Dataset entries section start

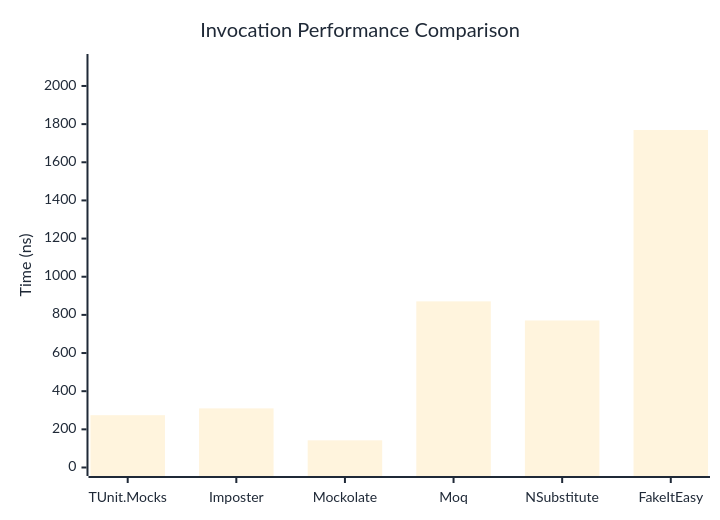
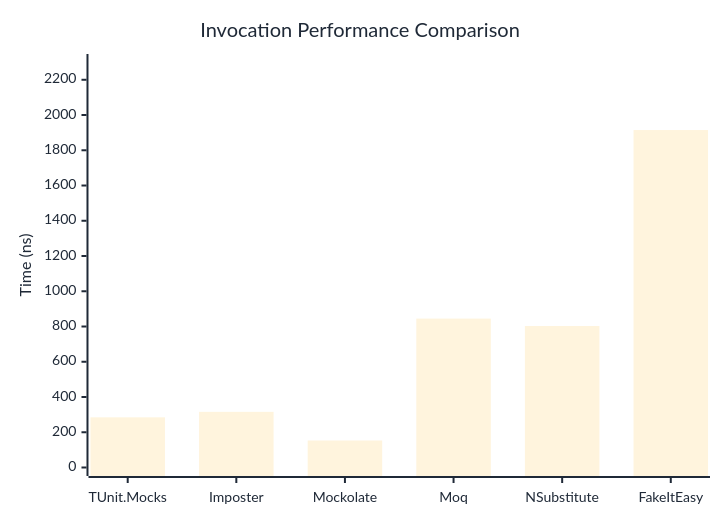
The first of 3 diagrams in docs/docs/benchmarks/mocks/Invocation.md (thomhurst/TUnit), drawn with Mermaid before and after one commit. The commit also changed other lines of this file and 14 other files, not shown here.

````diff
--- a/docs/docs/benchmarks/mocks/Invocation.md
+++ b/docs/docs/benchmarks/mocks/Invocation.md
@@ -30,27 +30,27 @@
 ```mermaid
 %%{init: {
   'theme':'base',
   'themeVariables': {
     'primaryColor': '#2563eb',
     'primaryTextColor': '#1f2937',
     'primaryBorderColor': '#1e40af',
     'lineColor': '#6b7280',
     'secondaryColor': '#7c3aed',
     'tertiaryColor': '#dc2626',
     'background': '#ffffff',
     'pie1': '#2563eb',
     'pie2': '#7c3aed',
     'pie3': '#dc2626',
     'pie4': '#f59e0b',
     'pie5': '#10b981',
     'pie6': '#06b6d4',
     'pie7': '#ec4899',
     'pie8': '#6366f1'
   }
 }}%%
 xychart-beta
   title "Invocation Performance Comparison"
   x-axis ["TUnit.Mocks", "Imposter", "Mockolate", "Moq", "NSubstitute", "FakeItEasy"]
-  y-axis "Time (ns)" 0 --> 2123
-  bar [274.2, 309.9, 142.4, 870.9, 770.7, 1769.1]
+  y-axis "Time (ns)" 0 --> 2298
+  bar [284.6, 315.8, 153.2, 844.9, 802.8, 1914.7]
 ```
````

Dataset entries section end

Try it:
Provide every line from the material that contains the word "axis".

Exercise output:
   x-axis ["TUnit.Mocks", "Imposter", "Mockolate", "Moq", "NSubstitute", "FakeItEasy"]
-  y-axis "Time (ns)" 0 --> 2123
+  y-axis "Time (ns)" 0 --> 2298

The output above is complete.